#### Work item
Every line of the data that includes "Next" should be copied out.

-------- Exercise data --------

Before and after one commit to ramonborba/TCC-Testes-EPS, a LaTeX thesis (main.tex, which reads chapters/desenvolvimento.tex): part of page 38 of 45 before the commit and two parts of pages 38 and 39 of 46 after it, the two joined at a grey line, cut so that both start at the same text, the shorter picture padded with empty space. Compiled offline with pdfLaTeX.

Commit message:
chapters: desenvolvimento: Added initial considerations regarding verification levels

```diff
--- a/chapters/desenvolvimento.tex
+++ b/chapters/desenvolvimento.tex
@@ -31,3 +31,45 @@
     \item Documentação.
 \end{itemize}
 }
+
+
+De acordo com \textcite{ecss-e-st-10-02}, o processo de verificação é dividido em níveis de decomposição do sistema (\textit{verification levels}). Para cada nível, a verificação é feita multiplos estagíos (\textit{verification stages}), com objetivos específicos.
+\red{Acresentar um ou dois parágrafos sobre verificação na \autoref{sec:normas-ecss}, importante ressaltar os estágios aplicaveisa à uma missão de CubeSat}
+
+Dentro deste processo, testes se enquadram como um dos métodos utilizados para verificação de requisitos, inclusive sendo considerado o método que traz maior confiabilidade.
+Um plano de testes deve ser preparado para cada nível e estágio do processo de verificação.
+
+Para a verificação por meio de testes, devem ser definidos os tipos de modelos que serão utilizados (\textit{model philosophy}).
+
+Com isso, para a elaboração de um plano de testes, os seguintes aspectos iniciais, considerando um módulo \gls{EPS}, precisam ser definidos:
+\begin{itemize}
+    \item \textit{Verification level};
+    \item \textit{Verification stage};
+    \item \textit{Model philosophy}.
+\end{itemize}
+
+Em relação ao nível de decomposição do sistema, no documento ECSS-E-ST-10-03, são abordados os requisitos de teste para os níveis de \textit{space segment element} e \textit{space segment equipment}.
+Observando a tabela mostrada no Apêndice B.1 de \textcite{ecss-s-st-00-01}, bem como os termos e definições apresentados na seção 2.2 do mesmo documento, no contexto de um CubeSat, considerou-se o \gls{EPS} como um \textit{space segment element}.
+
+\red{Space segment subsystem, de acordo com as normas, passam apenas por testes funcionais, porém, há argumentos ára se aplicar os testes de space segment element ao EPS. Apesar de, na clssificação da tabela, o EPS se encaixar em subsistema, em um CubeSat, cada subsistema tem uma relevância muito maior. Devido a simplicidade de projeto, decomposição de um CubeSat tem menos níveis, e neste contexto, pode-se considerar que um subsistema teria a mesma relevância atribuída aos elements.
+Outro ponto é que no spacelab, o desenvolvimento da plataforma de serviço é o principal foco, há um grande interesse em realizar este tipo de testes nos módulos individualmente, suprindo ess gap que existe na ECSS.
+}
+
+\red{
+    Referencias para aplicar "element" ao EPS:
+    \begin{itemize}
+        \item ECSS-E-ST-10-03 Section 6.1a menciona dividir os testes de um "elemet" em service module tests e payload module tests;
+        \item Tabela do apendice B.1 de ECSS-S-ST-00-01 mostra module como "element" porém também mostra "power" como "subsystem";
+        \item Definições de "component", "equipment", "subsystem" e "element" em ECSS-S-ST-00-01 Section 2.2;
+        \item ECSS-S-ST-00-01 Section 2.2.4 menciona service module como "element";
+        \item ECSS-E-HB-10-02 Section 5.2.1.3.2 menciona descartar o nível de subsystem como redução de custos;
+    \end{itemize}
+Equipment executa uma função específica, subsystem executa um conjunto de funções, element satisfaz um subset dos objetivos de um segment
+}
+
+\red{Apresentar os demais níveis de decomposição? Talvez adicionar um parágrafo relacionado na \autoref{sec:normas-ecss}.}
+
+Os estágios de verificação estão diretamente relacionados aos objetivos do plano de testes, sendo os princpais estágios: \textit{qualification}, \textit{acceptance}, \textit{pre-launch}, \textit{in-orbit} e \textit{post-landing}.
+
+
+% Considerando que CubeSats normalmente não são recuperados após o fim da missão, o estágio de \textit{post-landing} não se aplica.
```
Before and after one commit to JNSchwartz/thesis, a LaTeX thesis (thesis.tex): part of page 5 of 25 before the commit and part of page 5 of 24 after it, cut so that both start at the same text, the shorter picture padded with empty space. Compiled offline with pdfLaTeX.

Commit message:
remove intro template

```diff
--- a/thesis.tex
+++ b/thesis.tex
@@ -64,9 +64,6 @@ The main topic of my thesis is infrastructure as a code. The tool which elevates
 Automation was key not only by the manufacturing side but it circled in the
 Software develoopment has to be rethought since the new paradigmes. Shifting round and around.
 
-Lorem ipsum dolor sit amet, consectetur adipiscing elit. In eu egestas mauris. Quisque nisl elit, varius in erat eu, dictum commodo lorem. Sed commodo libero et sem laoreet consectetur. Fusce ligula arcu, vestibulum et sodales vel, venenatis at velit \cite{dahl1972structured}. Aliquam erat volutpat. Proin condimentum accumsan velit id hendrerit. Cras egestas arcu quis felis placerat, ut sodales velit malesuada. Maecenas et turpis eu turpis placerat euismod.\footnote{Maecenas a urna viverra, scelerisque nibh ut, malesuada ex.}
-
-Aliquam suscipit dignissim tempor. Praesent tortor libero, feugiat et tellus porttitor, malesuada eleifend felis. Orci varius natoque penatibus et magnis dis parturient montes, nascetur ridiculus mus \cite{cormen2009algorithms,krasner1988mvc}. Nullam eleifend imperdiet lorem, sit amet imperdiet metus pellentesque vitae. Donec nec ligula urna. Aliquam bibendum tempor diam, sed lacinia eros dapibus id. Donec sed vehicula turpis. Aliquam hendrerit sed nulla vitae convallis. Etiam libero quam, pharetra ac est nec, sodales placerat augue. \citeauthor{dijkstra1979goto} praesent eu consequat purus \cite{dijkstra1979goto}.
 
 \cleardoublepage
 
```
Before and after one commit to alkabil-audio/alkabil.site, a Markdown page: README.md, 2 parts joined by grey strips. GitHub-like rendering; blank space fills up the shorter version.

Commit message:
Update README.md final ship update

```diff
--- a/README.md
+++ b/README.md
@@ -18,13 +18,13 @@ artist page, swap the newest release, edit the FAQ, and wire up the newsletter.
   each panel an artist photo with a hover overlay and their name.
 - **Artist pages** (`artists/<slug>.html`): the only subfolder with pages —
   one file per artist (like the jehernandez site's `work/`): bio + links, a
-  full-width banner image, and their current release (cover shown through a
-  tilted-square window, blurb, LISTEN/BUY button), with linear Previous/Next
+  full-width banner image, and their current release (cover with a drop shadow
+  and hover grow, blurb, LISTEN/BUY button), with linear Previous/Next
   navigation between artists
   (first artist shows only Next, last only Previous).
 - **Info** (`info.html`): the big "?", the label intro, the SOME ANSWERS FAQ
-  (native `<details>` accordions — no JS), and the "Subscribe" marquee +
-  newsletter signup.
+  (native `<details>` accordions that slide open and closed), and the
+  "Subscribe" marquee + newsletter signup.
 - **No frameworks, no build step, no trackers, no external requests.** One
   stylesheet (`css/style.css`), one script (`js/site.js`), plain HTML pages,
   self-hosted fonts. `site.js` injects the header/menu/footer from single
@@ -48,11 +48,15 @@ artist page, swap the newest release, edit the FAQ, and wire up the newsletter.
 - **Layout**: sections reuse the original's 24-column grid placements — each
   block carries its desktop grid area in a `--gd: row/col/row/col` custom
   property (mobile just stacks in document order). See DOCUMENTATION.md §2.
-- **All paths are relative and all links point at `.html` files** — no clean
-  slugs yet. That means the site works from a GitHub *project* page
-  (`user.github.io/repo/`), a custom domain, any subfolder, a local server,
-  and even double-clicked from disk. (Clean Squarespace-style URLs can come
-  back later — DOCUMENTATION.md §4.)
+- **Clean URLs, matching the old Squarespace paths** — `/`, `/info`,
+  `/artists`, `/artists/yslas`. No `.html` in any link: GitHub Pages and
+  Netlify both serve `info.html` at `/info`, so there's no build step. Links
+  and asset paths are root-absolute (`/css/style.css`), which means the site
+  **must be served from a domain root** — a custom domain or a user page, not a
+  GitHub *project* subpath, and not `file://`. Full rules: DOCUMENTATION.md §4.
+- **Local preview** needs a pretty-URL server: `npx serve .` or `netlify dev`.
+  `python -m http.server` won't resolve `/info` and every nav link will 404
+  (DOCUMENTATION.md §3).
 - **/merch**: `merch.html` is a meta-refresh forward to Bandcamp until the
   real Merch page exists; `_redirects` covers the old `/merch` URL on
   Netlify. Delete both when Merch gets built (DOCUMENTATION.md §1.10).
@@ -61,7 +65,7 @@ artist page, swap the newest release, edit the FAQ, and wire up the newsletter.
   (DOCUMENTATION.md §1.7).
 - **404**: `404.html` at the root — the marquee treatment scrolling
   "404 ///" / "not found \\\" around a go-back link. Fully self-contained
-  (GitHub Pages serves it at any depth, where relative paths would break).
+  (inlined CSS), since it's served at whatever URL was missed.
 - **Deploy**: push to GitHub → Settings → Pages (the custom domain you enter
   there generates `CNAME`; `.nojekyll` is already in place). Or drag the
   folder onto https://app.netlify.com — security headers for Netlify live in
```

--------

#### Your response
-  tilted-square window, blurb, LISTEN/BUY button), with linear Previous/Next
+  and hover grow, blurb, LISTEN/BUY button), with linear Previous/Next
   (first artist shows only Next, last only Previous).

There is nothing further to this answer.